(Directions for this task)
Select from the data all lines with the word "must".

[Before-and-after change records]

-=-=-=-=-

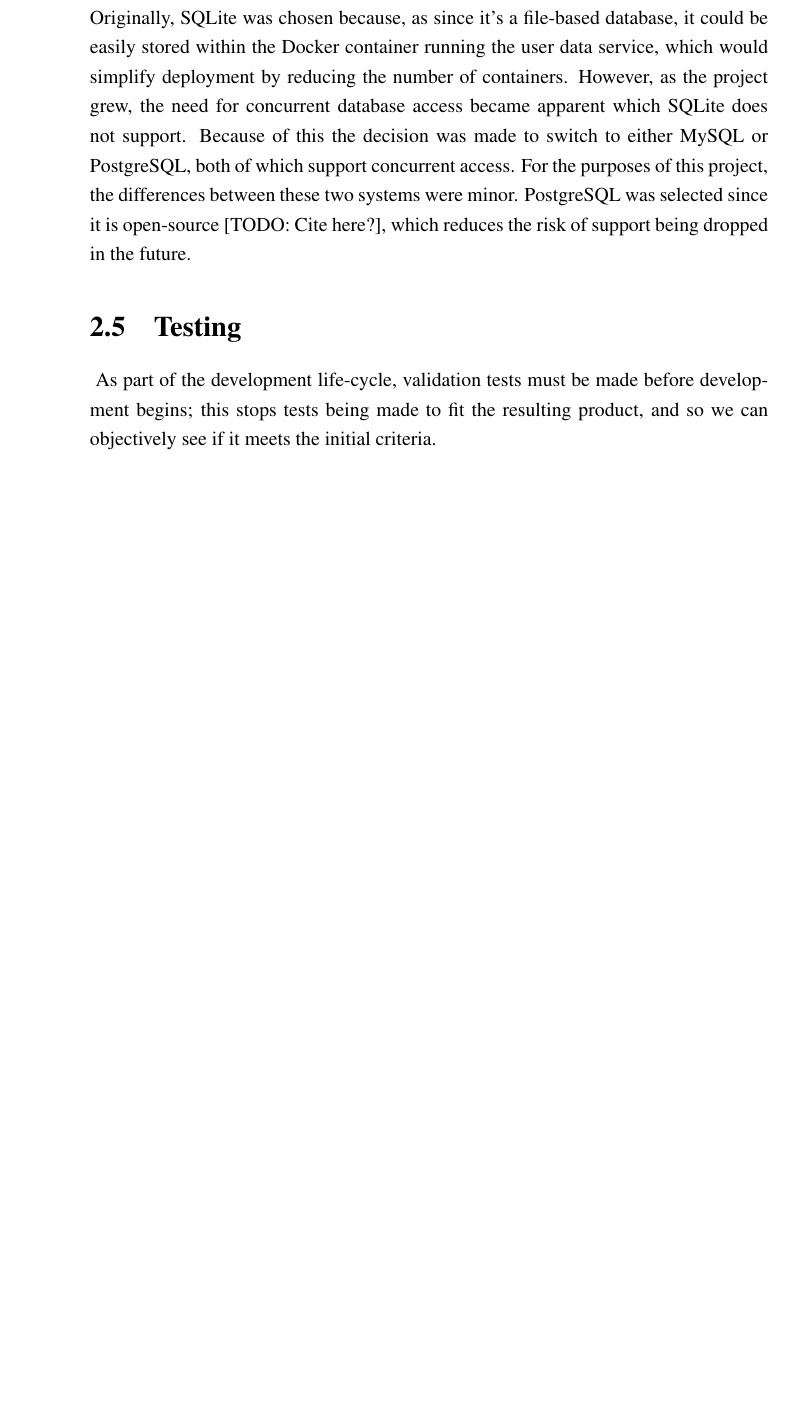
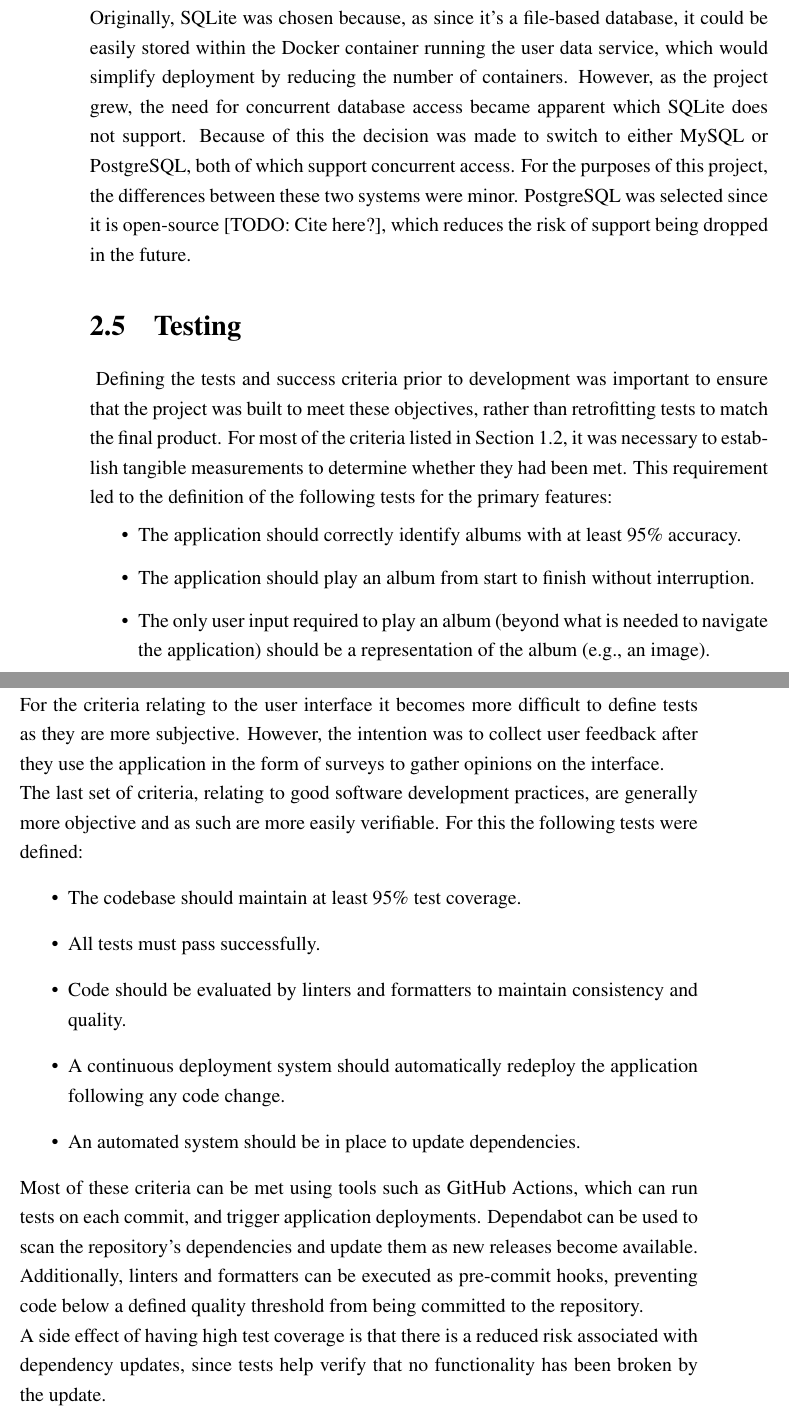
Before and after one commit to chrisroberts14/virtual-turn-table, a LaTeX thesis (report/report.tex, which reads report/chapter_design.tex): part of page 25 of 32 before the commit and two parts of pages 25 and 26 of 33 after it, the two joined at a grey line, cut so that both start at the same text, the shorter picture padded with empty space. Compiled offline with pdfLaTeX; a LaTeX package or settings file that is missing is left out.

Commit message:
report: test design section

```diff
--- a/report/chapter_design.tex
+++ b/report/chapter_design.tex
@@ -206,7 +206,24 @@ Since the choice was made to use a relational database, a specific relational da
 Originally, SQLite was chosen because, as since it's a file-based database, it could be easily stored within the Docker container running the user data service, which would simplify deployment by reducing the number of containers. However, as the project grew, the need for concurrent database access became apparent which SQLite does not support. Because of this the decision was made to switch to either MySQL or PostgreSQL, both of which support concurrent access. For the purposes of this project, the differences between these two systems were minor. PostgreSQL was selected since it is open-source [TODO: Cite here?], which reduces the risk of support being dropped in the future.
 
 \section{Testing}~\label{sec:test-design}
-As part of the development life-cycle, validation tests must be made before development begins; this stops tests being made to fit the resulting product, and so we can objectively see if it meets the initial criteria.
+Defining the tests and success criteria prior to development was important to ensure that the project was built to meet these objectives, rather than retrofitting tests to match the final product. For most of the criteria listed in Section~\ref{sec:objectives}, it was necessary to establish tangible measurements to determine whether they had been met. This requirement led to the definition of the following tests for the primary features:
+\begin{itemize}
+    \item The application should correctly identify albums with at least 95\% accuracy.
+    \item The application should play an album from start to finish without interruption.
+    \item The only user input required to play an album (beyond what is needed to navigate the application) should be a representation of the album (e.g., an image).
+\end{itemize}
 
+For the criteria relating to the user interface it becomes more difficult to define tests as they are more subjective. However, the intention was to collect user feedback after they use the application in the form of surveys to gather opinions on the interface.
 
-%Cite some references \cite{dyke1994, latex2012}
+The last set of criteria, relating to good software development practices, are generally more objective and as such are more easily verifiable. For this the following tests were defined:
+\begin{itemize}
+    \item The codebase should maintain at least 95\% test coverage.
+    \item All tests must pass successfully.
+    \item Code should be evaluated by linters and formatters to maintain consistency and quality.
+    \item A continuous deployment system should automatically redeploy the application following any code change.
+    \item An automated system should be in place to update dependencies.
+\end{itemize}
+
+Most of these criteria can be met using tools such as GitHub Actions, which can run tests on each commit, and trigger application deployments. Dependabot can be used to scan the repository’s dependencies and update them as new releases become available. Additionally, linters and formatters can be executed as pre-commit hooks, preventing code below a defined quality threshold from being committed to the repository.
+
+A side effect of having high test coverage is that there is a reduced risk associated with dependency updates, since tests help verify that no functionality has been broken by the update.
```
Also changed, not shown: report/chapter_introduction.tex (+0 -1 lines).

-=-=-=-=-

(Result for this exercise)
-As part of the development life-cycle, validation tests must be made before development begins; this stops tests being made to fit the resulting product, and so we can objectively see if it meets the initial criteria.
+    \item All tests must pass successfully.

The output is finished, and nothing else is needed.